In particular, too much emphasis on collaboration can deprive projects of creative self-doubt. Susan Cain, in her book Quiet (2012), argues that because teamwork is so cherished in the corporate world, non-collaborative work (of the sort preferred by self-questioning introverts) is almost impossible to find. Corporations encourage teamwork because of its potential for high productivity, but (as Cain points out) it can be particularly damaging to creative processes: especially that positive part which self-doubt can play. When working collaboratively, the rigorous second-questioning of self-doubt is likely to be quashed by group enthusiasm as soon as an appealing idea is landed upon. Once momentum is established in a group working environment, it becomes very difficult to derail, and thus the attempt to raise doubts can easily be ignored. This can leave superior second ideas or significant alterations unexamined to the possible detriment of the project.

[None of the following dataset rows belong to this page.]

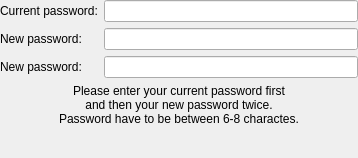
Before: the Qt Designer form protocols/oscar/icq/ui/icqchangepassword.ui in KDE/kopete, drawn with Qt 5.
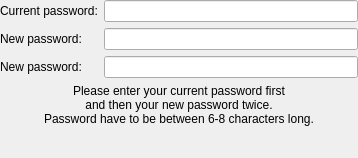
After: the same form once the commit is applied.

```diff
--- a/protocols/oscar/icq/ui/icqchangepassword.ui
+++ b/protocols/oscar/icq/ui/icqchangepassword.ui
@@ -97,7 +97,7 @@
      <property name="text" >
       <string>Please enter your current password first
 and then your new password twice.
-Password have to be between 6-8 charactes.</string>
+Password have to be between 6-8 characters long.</string>
      </property>
      <property name="alignment" >
       <set>Qt::AlignCenter</set>
```
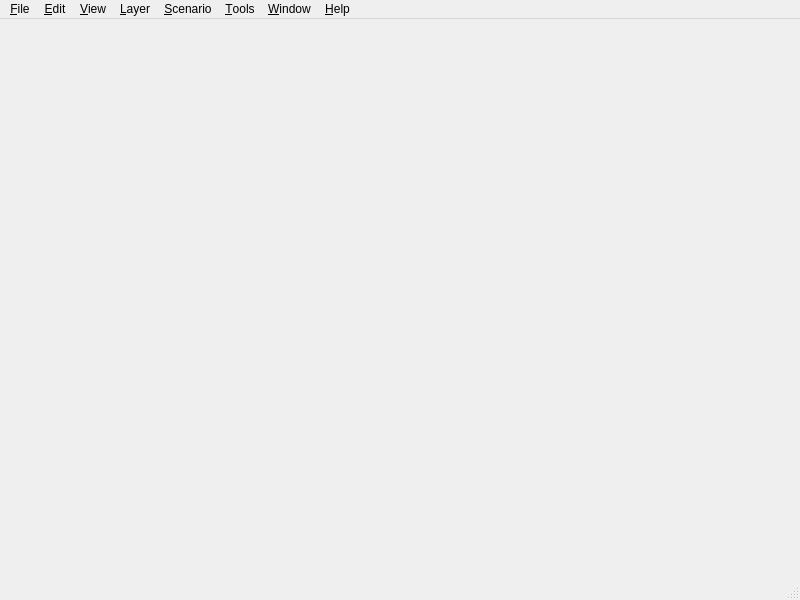
Before: the Qt Designer form ChkForge/mainwindow.ui in heinermann/ChkForge, drawn with Qt 5.
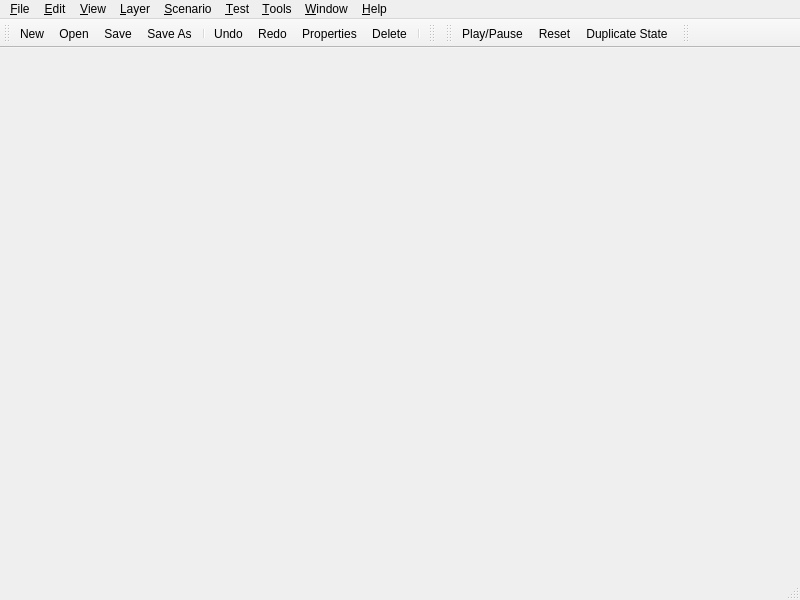
After: the same form once the commit is applied. Icons and pictures are not drawn.

Commit message: Fixed minimap dialog, added more layouts and toolbar

```diff
--- a/ChkForge/mainwindow.ui
+++ b/ChkForge/mainwindow.ui
@@ -13,6 +13,24 @@
   <property name="windowTitle">
    <string>MainWindow</string>
   </property>
+  <property name="styleSheet">
+   <string notr="true">QSplitter::handle:horizontal {
+    width: 3px;
+}
+
+QSplitter::handle:vertical {
+    height: 3px;
+}
+
+QSplitter::handle {
+    background-color: palette(window);
+}
+
+#centralwidget {
+    background-color: palette(window);
+}
+</string>
+  </property>
   <property name="dockOptions">
    <set>QMainWindow::AllowTabbedDocks</set>
   </property>
@@ -148,16 +166,83 @@
     </property>
     <addaction name="action_About"/>
    </widget>
+   <widget class="QMenu" name="menu_Debug">
+    <property name="title">
+     <string>&amp;Test</string>
+    </property>
+    <addaction name="action_Play"/>
+    <addaction name="action_Reset"/>
+    <addaction name="separator"/>
+    <addaction name="action_Duplicate_State"/>
+   </widget>
    <addaction name="menu_File"/>
    <addaction name="menu_Edit"/>
    <addaction name="menu_View"/>
    <addaction name="menu_Layer"/>
    <addaction name="menu_Scenario"/>
+   <addaction name="menu_Debug"/>
    <addaction name="menu_Tools"/>
    <addaction name="menu_Window"/>
    <addaction name="menu_Help"/>
   </widget>
   <widget class="QStatusBar" name="statusbar"/>
+  <widget class="QToolBar" name="file_toolbar">
+   <property name="windowTitle">
+    <string>toolBar</string>
+   </property>
+   <attribute name="toolBarArea">
+    <enum>TopToolBarArea</enum>
+   </attribute>
+   <attribute name="toolBarBreak">
+    <bool>false</bool>
+   </attribute>
+   <addaction name="action_New"/>
+   <addaction name="action_Open"/>
+   <addaction name="action_Save"/>
+   <addaction name="actionSave_As"/>
+   <addaction name="separator"/>
+   <addaction name="action_Undo"/>
+   <addaction name="action_Redo"/>
+   <addaction name="action_Properties"/>
+   <addaction name="action_Delete"/>
+   <addaction name="separator"/>
+  </widget>
+  <widget class="QToolBar" name="layer_toolbar">
+   <property name="windowTitle">
+    <string>toolBar_2</string>
+   </property>
+   <attribute name="toolBarArea">
+    <enum>TopToolBarArea</enum>
+   </attribute>
+   <attribute name="toolBarBreak">
+    <bool>false</bool>
+   </attribute>
+  </widget>
+  <widget class="QToolBar" name="test_toolbar">
+   <property name="windowTitle">
+    <string>toolBar</string>
+   </property>
+   <attribute name="toolBarArea">
+    <enum>TopToolBarArea</enum>
+   </attribute>
+   <attribute name="toolBarBreak">
+    <bool>false</bool>
+   </attribute>
+   <addaction name="action_Play"/>
+   <addaction name="action_Reset"/>
+   <addaction name="action_Duplicate_State"/>
+  </widget>
+  <widget class="QToolBar" name="zoom_toolbar">
+   <property name="windowTitle">
+    <string>toolBar</string>
+   </property>
+   <attribute name="toolBarArea">
+    <enum>TopToolBarArea</enum>
+   </attribute>
+   <attribute name="toolBarBreak">
+    <bool>false</bool>
+   </attribute>
+  </widget>
   <action name="action_New">
    <property name="icon">
     <iconset resource="Icons.qrc">
@@ -613,6 +698,30 @@
     <string>&amp;About</string>
    </property>
   </action>
+  <action name="action_Play">
+   <property name="text">
+    <string>&amp;Play/Pause</string>
+   </property>
+   <property name="shortcut">
+    <string>F5</string>
+   </property>
+  </action>
+  <action name="action_Reset">
+   <property name="text">
+    <string>&amp;Reset</string>
+   </property>
+   <property name="shortcut">
+    <string>Shift+F5</string>
+   </property>
+  </action>
+  <action name="action_Duplicate_State">
+   <property name="text">
+    <string>Duplicate State</string>
+   </property>
+   <property name="toolTip">
+    <string>Copy the current state to a new map</string>
+   </property>
+  </action>
  </widget>
  <resources>
   <include location="Icons.qrc"/>
```
Left out of the diff: 4 changed lines with no effect on the pictures. The commit also changes 15 other files.
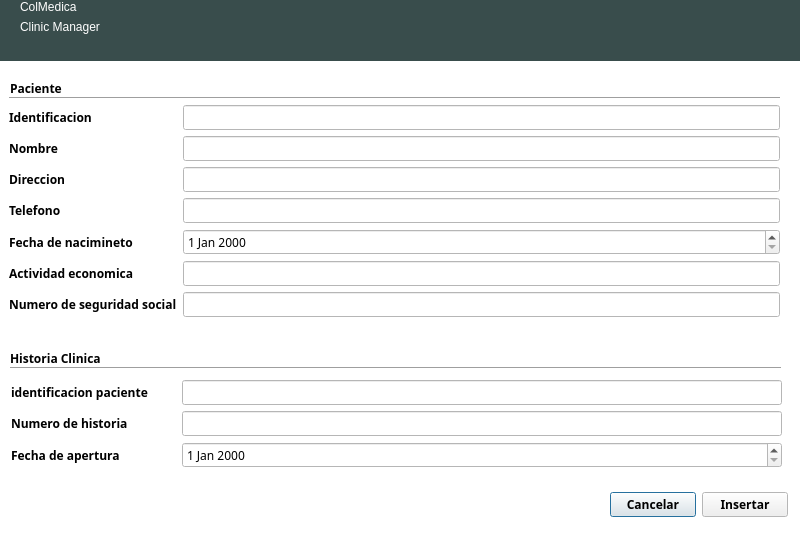
BryanTabarez/ProyectoBD, file gui/enfermera_uis/DialogPaciente.ui: the form before one commit.
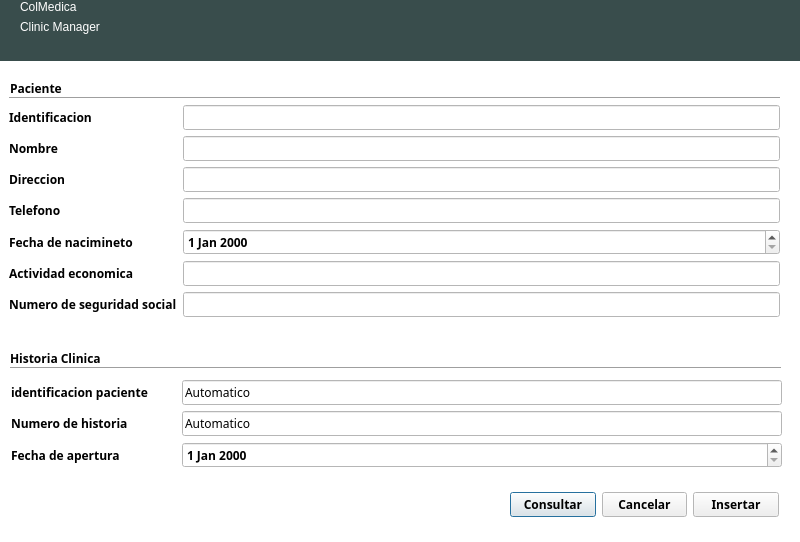
The form after the commit. Icons and pictures are not drawn.

Patch:
```diff
--- a/gui/enfermera_uis/DialogPaciente.ui
+++ b/gui/enfermera_uis/DialogPaciente.ui
@@ -99,32 +99,6 @@
    <property name="autoFillBackground">
     <bool>true</bool>
    </property>
-   <widget class="QWidget" name="layoutWidget">
-    <property name="geometry">
-     <rect>
-      <x>610</x>
-      <y>420</y>
-      <width>178</width>
-      <height>29</height>
-     </rect>
-    </property>
-    <layout class="QHBoxLayout" name="horizontalLayout">
-     <item>
-      <widget class="QPushButton" name="pushButtonCancelar">
-       <property name="text">
-        <string>Cancelar</string>
-       </property>
-      </widget>
-     </item>
-     <item>
-      <widget class="QPushButton" name="pushButtonInsertar">
-       <property name="text">
-        <string>Insertar</string>
-       </property>
-      </widget>
-     </item>
-    </layout>
-   </widget>
    <widget class="QWidget" name="layoutWidget">
     <property name="geometry">
      <rect>
@@ -210,16 +184,6 @@
        </property>
       </widget>
      </item>
-     <item row="4" column="1">
-      <widget class="QDateEdit" name="dateEditFechaDeNacimiento">
-       <property name="font">
-        <font>
-         <weight>50</weight>
-         <bold>false</bold>
-        </font>
-       </property>
-      </widget>
-     </item>
      <item row="5" column="0">
       <widget class="QLabel" name="labelActividadEconomica">
        <property name="text">
@@ -254,6 +218,9 @@
        </property>
       </widget>
      </item>
+     <item row="4" column="1">
+      <widget class="QDateEdit" name="dateEditFechaNacimiento"/>
+     </item>
     </layout>
    </widget>
    <widget class="Line" name="line_2">
@@ -333,6 +300,9 @@
          <bold>false</bold>
         </font>
        </property>
+       <property name="text">
+        <string>Automatico</string>
+       </property>
        <property name="readOnly">
         <bool>true</bool>
        </property>
@@ -353,6 +323,12 @@
          <bold>false</bold>
         </font>
        </property>
+       <property name="text">
+        <string>Automatico</string>
+       </property>
+       <property name="readOnly">
+        <bool>true</bool>
+       </property>
       </widget>
      </item>
      <item row="2" column="0">
@@ -363,12 +339,38 @@
       </widget>
      </item>
      <item row="2" column="1">
-      <widget class="QDateEdit" name="dateEditFechaDeApertura">
-       <property name="font">
-        <font>
-         <weight>50</weight>
-         <bold>false</bold>
-        </font>
+      <widget class="QDateEdit" name="dateEditFechaApertura"/>
+     </item>
+    </layout>
+   </widget>
+   <widget class="QWidget" name="layoutWidget">
+    <property name="geometry">
+     <rect>
+      <x>510</x>
+      <y>420</y>
+      <width>269</width>
+      <height>29</height>
+     </rect>
+    </property>
+    <layout class="QGridLayout" name="gridLayout">
+     <item row="0" column="0">
+      <widget class="QPushButton" name="pushButtonConsultar">
+       <property name="text">
+        <string>Consultar</string>
+       </property>
+      </widget>
+     </item>
+     <item row="0" column="1">
+      <widget class="QPushButton" name="pushButtonCancelar">
+       <property name="text">
+        <string>Cancelar</string>
+       </property>
+      </widget>
+     </item>
+     <item row="0" column="2">
+      <widget class="QPushButton" name="pushButtonInsertar">
+       <property name="text">
+        <string>Insertar</string>
        </property>
       </widget>
      </item>
```
Left out of the diff: 19 changed lines with no effect on the pictures.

The fact is, self-doubt appears unattractive. Since it’s typically seen as a ‘negative’ quality – a questioning, tentative attitude ill-suited to the strong ideals of leadership required in competitive corporate environments – it can suggest that we’re unsure of ourselves and what we’re doing. But self-doubt, when harnessed properly, is fantastic at propelling the creative process forward. A wonderful model of how this can work is found in the ‘Critiquing’ method of teaching common to most art schools. One by one, a group of students will display their work for the rest of the group to comment on and discuss, taking it in turns to question and be questioned. Although a collaborative means of feedback, its ultimate aim is to enable the individual to work more effectively when alone. It uses a group dynamic to refine self-questioning into a powerful creative tool. Learning to answer other people’s questions about your work encourages you to ask those questions of yourself whilst in the midst of the creative process. It helps you to internalise the critique of others, making you better able to justify your decisions as you make them.
Although self-doubt can, when unchecked, become paralysing – this style of self-critique turns self-doubt into a brief interrogation with your own evaluative standards. It helps you to become clearer about your own opinions and, paradoxically, feel more confident about what you’ve done. This is why we shouldn’t hope to eradicate self-doubt or replace it with the serene attitude of self-confidence; team leaders and decision-makers must appreciate that there is space for this introvert, modest quality in any organisation. Not only can efficient self-questioning help you to refine your own creative process, it can help you become a better advocate of your own work. Helping you to understand what makes your approach distinct, whilst keeping complacency very much at bay